A more restricted use of the term "chirograph" is to describe a papal decree whose circulation—unlike an encyclical—is limited to the Roman curia.[3]

A recent example of a chirograph is that issued by Pope Francis, announced on June 26, 2013, that was established to investigate the activities of the Institute for the Works of Religion (the so-called "Vatican Bank"). The document was "an instrument under canon law giving the commission legal force. According to the text, the broad aim of the commission is to help ensure that 'the principles of the Gospel also permeate activities of an economic and financial nature.'"[4]

References[edit]
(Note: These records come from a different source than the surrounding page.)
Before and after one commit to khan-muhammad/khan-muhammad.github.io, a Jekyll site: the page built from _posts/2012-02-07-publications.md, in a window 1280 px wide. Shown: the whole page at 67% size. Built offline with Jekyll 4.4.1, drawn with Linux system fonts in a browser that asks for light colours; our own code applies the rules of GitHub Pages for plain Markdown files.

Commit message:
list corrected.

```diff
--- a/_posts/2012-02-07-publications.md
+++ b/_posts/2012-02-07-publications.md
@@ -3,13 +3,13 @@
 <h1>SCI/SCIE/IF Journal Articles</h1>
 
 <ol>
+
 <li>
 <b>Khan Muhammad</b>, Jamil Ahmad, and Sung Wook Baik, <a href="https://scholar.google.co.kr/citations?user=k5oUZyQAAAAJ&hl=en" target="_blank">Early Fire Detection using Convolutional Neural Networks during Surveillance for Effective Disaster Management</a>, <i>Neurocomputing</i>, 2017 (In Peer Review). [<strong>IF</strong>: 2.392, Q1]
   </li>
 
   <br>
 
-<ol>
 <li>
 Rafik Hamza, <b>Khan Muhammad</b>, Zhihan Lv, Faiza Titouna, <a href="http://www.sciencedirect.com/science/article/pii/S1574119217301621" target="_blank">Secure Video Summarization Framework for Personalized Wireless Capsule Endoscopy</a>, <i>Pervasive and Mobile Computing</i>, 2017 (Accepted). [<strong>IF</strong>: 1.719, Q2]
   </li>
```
  • Lowe, Kathryn A. (1997). 'Lay Literacy in Anglo-Saxon England: the Development of the Chirograph' in Anglo Saxon Manuscripts and their Heritage, ed. by P. Pulsiano and E. Treharne (Aldershot: Ashgate, 1997), pp. 161–204.
  • Pollard, John F. (2005). Money and the Rise of the Modern Papacy: Financing the Vatican, 1850–1950. Cambridge University Press.

Notes[edit]

  1. ^ See Brown, M.P., A Guide To Western Historical Scripts From Antiquity to 1600, British Library, 1990, pp. 78-9.
  2. ^ Lowe, K.A., 'Lay Literacy in Anglo-Saxon England: the Development of the Chirograph' in Anglo Saxon Manuscripts and their Heritage, ed. by P. Pulsiano and E. Treharne (Aldershot: Ashgate, 1997), pp. 161–204.
  3. ^ Pollard, p. xvi.
  4. ^ http://ncronline.org/news/vatican/pope-creates-commission-study-activities-mission-vatican-bank

External links[edit]